Coulson J held that he was bound by the majority House of Lords decision in the Melville Dundas case, so that Clause 184.108.40.206 was not contrary to s111 of the Act. It therefore fell to the court to consider whether the sums claimed were amounts properly due to be paid to Pierce, whether the right to the sums had accrued more than 28 days prior to determination and whether the Johnstons had unreasonably withheld the unpaid sums.
The judge decided that the sums were properly due under the contract and had accrued more than 28 days prior to determination. The question of whether the sums had unreasonably been withheld depended on whether a valid withholding notice had been served. In the absence of any notice, the court found that the Johnstons had acted unreasonably in failing to pay the full amounts certified and Pierce was awarded the sums claimed plus interest.
Looking to the future
Since Melville Dundas, the Department for Business, Enterprise and Regulatory Reform has issued its consultation paper on proposed reforms to the Act, including a proposal that the Melville Dundas decision should be confined to cases of insolvency.
It should be remembered that the decision is only to be applied in cases where Clause 220.127.116.11 of the JCT 1998 form of contract is relied on. The clause does not appear in the more recent JCT 2005 form of contract. In the absence of this clause, the employer could have retained the outstanding sums until the final account had been agreed.
Currently, the Pierce decision is likely to benefit paying parties, since they will typically be able to retain a month’s payment otherwise due. If the proposed reforms are adopted, then this decision may well be reversed by legislation.
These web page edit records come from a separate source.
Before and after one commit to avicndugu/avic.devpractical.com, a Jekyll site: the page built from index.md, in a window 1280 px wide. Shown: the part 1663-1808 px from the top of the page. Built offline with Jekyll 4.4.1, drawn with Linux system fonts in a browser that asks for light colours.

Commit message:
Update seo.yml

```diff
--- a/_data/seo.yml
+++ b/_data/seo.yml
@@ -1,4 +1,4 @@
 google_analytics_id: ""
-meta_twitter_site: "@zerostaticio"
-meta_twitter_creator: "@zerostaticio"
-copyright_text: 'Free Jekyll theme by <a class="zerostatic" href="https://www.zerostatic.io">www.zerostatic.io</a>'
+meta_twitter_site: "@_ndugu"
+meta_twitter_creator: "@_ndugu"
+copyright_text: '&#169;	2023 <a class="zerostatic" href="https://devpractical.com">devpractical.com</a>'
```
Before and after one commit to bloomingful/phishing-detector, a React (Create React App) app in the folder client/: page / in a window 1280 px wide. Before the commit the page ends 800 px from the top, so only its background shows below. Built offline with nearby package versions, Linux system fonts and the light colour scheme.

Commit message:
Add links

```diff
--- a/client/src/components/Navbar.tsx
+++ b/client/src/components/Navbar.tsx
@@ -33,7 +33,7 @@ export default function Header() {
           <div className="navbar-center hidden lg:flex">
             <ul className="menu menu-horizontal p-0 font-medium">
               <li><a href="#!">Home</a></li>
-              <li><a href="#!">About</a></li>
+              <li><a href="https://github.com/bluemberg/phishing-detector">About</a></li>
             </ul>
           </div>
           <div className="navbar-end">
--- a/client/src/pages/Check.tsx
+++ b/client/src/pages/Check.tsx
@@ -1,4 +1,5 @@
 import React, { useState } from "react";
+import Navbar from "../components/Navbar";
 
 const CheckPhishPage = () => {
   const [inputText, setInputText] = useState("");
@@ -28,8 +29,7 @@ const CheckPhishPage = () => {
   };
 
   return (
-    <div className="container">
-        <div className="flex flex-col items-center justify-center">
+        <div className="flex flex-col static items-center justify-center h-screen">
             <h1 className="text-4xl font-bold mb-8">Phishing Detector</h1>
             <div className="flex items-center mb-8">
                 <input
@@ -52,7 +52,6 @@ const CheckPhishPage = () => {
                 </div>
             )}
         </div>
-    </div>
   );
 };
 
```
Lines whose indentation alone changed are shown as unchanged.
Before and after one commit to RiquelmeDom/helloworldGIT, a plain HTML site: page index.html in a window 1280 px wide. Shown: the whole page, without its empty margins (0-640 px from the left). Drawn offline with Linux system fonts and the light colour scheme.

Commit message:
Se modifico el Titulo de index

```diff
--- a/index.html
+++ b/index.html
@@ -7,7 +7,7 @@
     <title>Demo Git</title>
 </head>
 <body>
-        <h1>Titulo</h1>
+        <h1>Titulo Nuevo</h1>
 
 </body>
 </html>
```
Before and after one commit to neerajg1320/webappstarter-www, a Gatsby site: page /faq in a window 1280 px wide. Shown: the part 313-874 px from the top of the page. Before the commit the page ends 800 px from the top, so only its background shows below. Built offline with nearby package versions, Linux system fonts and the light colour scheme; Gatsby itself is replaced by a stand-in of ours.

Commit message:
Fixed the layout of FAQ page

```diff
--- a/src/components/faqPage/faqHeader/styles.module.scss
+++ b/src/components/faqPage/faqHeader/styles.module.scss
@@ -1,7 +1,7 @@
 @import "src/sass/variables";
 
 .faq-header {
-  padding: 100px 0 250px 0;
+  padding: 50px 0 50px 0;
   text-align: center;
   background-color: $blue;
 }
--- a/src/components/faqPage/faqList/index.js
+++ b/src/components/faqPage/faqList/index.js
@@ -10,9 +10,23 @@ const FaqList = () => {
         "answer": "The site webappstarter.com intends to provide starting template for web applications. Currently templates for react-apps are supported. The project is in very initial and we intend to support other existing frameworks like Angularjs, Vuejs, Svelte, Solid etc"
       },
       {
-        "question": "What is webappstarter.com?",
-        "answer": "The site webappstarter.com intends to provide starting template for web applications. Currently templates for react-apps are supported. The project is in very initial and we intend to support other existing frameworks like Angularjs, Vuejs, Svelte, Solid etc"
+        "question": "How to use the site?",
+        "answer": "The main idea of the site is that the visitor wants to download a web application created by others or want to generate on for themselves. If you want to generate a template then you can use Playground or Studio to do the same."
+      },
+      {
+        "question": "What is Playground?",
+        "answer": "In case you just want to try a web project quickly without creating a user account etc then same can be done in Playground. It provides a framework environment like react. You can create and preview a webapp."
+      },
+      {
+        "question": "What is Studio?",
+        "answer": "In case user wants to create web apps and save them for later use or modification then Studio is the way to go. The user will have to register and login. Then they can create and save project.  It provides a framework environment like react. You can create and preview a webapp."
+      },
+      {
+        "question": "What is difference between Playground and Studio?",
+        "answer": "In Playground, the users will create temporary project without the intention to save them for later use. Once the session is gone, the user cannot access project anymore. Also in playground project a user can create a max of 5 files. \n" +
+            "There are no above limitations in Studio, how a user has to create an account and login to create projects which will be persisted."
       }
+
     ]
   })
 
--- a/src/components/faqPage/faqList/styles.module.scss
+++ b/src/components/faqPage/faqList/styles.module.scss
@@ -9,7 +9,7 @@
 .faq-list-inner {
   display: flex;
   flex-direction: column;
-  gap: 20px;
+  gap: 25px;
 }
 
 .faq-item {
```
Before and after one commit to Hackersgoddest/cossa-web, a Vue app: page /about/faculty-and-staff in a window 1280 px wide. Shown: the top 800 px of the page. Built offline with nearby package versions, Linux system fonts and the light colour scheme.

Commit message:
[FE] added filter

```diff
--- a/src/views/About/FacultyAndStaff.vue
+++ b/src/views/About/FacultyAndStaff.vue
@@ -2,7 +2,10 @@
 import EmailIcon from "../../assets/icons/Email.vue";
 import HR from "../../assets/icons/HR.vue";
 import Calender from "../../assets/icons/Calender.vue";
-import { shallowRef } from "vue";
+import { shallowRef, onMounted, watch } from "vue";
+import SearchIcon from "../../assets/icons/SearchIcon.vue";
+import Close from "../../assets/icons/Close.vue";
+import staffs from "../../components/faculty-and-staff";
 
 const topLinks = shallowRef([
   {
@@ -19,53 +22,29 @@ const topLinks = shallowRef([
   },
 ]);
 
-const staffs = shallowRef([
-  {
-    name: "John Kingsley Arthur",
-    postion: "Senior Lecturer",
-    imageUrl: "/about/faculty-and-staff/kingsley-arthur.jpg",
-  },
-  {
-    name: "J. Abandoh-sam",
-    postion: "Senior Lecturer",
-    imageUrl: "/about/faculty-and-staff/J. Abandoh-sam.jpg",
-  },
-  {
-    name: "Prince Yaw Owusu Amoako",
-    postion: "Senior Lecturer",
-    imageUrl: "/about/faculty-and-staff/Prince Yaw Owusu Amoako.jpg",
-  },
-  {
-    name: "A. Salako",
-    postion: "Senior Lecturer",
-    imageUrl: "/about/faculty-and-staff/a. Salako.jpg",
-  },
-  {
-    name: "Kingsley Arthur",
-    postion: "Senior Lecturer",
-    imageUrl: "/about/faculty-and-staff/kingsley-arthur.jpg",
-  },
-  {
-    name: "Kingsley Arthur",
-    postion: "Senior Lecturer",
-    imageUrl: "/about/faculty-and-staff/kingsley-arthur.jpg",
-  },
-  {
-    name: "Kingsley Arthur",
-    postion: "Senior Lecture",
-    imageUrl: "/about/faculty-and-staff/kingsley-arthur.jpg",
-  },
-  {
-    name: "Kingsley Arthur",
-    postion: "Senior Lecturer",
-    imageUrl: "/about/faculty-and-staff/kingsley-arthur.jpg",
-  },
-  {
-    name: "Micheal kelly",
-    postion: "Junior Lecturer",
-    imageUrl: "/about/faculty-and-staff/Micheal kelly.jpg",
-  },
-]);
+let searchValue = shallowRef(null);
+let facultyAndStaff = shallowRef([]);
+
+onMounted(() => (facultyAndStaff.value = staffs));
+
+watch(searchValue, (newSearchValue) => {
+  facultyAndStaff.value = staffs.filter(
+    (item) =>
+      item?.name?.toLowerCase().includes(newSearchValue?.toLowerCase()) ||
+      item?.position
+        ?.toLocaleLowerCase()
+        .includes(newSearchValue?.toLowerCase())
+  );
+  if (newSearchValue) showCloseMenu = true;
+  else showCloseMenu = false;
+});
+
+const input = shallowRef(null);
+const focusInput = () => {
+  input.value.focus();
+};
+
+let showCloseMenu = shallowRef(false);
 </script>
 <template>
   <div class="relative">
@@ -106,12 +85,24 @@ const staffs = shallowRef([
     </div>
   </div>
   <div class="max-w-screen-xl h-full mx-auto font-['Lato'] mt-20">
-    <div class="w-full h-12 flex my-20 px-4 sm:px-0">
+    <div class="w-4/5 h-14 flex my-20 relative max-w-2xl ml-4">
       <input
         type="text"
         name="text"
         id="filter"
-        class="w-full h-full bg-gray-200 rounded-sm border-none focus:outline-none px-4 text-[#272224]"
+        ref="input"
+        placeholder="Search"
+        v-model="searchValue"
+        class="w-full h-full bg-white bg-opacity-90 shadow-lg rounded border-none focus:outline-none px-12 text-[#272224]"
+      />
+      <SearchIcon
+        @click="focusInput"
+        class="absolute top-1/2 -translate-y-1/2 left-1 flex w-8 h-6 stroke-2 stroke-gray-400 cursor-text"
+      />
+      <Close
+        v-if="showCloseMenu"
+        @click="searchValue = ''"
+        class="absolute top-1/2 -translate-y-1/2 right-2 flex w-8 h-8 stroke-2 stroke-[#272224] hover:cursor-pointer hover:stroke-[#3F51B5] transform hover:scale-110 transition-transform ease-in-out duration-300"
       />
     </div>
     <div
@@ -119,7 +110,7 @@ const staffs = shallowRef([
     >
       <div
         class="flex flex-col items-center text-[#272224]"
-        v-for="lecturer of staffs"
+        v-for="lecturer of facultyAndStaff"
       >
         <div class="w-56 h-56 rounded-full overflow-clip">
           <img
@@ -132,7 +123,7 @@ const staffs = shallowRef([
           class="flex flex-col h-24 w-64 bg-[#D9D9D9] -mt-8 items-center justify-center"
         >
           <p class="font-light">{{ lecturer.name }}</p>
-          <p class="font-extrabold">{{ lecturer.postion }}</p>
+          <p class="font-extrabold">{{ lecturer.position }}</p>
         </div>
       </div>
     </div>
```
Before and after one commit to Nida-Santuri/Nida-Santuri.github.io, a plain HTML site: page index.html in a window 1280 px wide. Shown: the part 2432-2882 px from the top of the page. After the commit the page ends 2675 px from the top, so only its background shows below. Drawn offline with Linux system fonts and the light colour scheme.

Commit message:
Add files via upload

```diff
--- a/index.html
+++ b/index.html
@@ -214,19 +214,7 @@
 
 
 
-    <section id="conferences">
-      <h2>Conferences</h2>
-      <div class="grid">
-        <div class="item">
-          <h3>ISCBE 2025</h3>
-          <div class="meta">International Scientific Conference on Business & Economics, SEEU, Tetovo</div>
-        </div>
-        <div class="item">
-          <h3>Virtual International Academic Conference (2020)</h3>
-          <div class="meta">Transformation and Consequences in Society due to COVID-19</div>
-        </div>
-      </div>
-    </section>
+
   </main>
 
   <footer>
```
However, the reforms are unlikely adversely to affect the paying party in circumstances of insolvency, where the principle of Melville Dundas will still hold good.